#### [Exercise]
A word-for-word copy of the entries, with the images left out, is what you should write.
+++ Task data
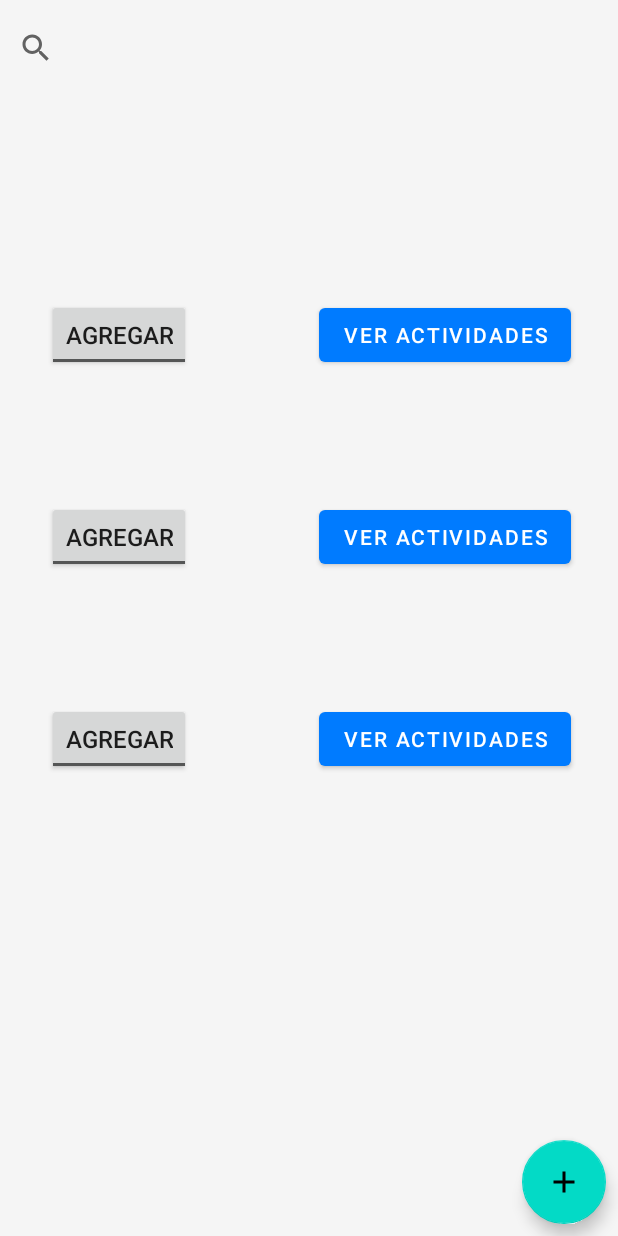
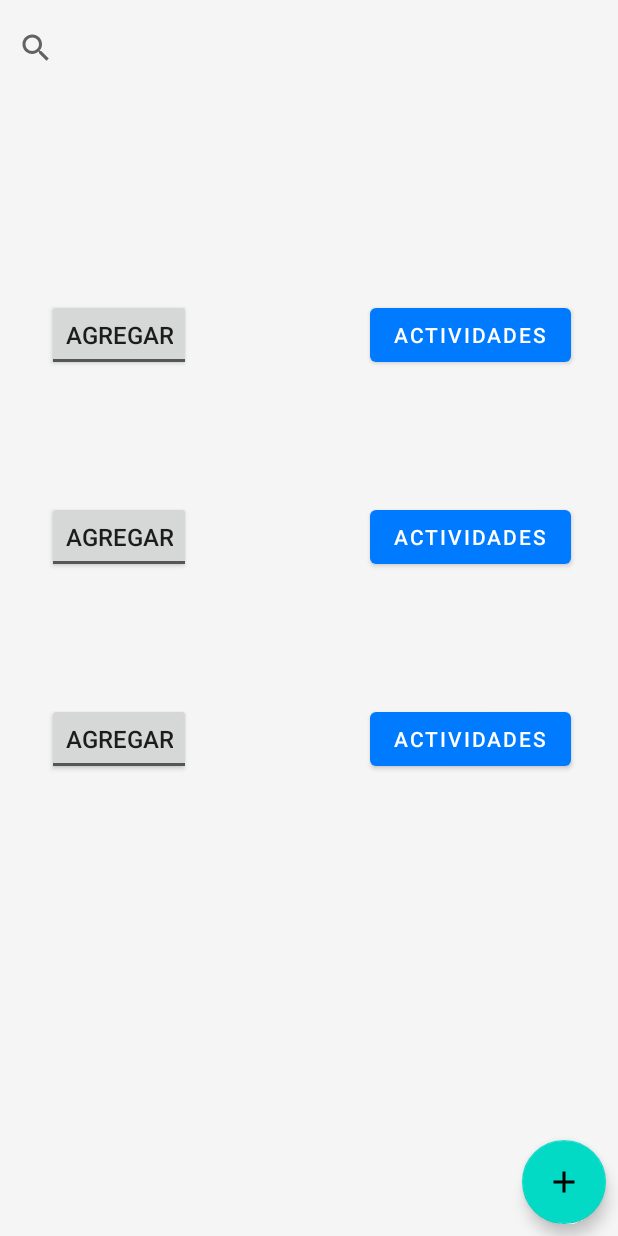
Before and after one commit to UTN-FRBA-Mobile/iTrip, an Android app: the layout fragment_destination_list.xml on its own in the app's theme, with its tools: preview values and no code run, on a phone screen of 412 x 824 dp. Run offline under Robolectric (Android 15) with nearby library versions, the light colour scheme and no system bars; network calls fail.

Commit message:
Fixing UI

```diff
--- a/app/src/main/res/layout/destination_item.xml
+++ b/app/src/main/res/layout/destination_item.xml
@@ -38,7 +38,7 @@
             android:layout_width="wrap_content"
             android:layout_height="wrap_content"
             android:layout_marginEnd="15dp"
-            android:text="Ver Actividades"
+            android:text="Actividades"
             app:layout_constraintBottom_toBottomOf="parent"
             app:layout_constraintEnd_toEndOf="parent"
             app:layout_constraintTop_toBottomOf="@+id/destination_name_textView" />
--- a/app/src/main/res/layout/fragment_destination_list.xml
+++ b/app/src/main/res/layout/fragment_destination_list.xml
@@ -49,9 +49,8 @@
             android:layout_marginStart="16dp"
             android:layout_marginTop="32dp"
             android:layout_marginEnd="16dp"
-            android:layout_marginBottom="32dp"
             android:scrollbars="vertical"
-            app:layout_constraintBottom_toTopOf="@+id/add_destinations"
+            app:layout_constraintBottom_toBottomOf="parent"
             app:layout_constraintEnd_toEndOf="parent"
             app:layout_constraintStart_toStartOf="parent"
             app:layout_constraintTop_toBottomOf="@+id/textView"
```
++++++
#### [Response for this exercise]
Before and after one commit to UTN-FRBA-Mobile/iTrip, an Android app: the layout fragment_destination_list.xml on its own in the app's theme, with its tools: preview values and no code run, on a phone screen of 412 x 824 dp. Run offline under Robolectric (Android 15) with nearby library versions, the light colour scheme and no system bars; network calls fail.

Commit message:
Fixing UI

```diff
--- a/app/src/main/res/layout/destination_item.xml
+++ b/app/src/main/res/layout/destination_item.xml
@@ -38,7 +38,7 @@
             android:layout_width="wrap_content"
             android:layout_height="wrap_content"
             android:layout_marginEnd="15dp"
-            android:text="Ver Actividades"
+            android:text="Actividades"
             app:layout_constraintBottom_toBottomOf="parent"
             app:layout_constraintEnd_toEndOf="parent"
             app:layout_constraintTop_toBottomOf="@+id/destination_name_textView" />
--- a/app/src/main/res/layout/fragment_destination_list.xml
+++ b/app/src/main/res/layout/fragment_destination_list.xml
@@ -49,9 +49,8 @@
             android:layout_marginStart="16dp"
             android:layout_marginTop="32dp"
             android:layout_marginEnd="16dp"
-            android:layout_marginBottom="32dp"
             android:scrollbars="vertical"
-            app:layout_constraintBottom_toTopOf="@+id/add_destinations"
+            app:layout_constraintBottom_toBottomOf="parent"
             app:layout_constraintEnd_toEndOf="parent"
             app:layout_constraintStart_toStartOf="parent"
             app:layout_constraintTop_toBottomOf="@+id/textView"
```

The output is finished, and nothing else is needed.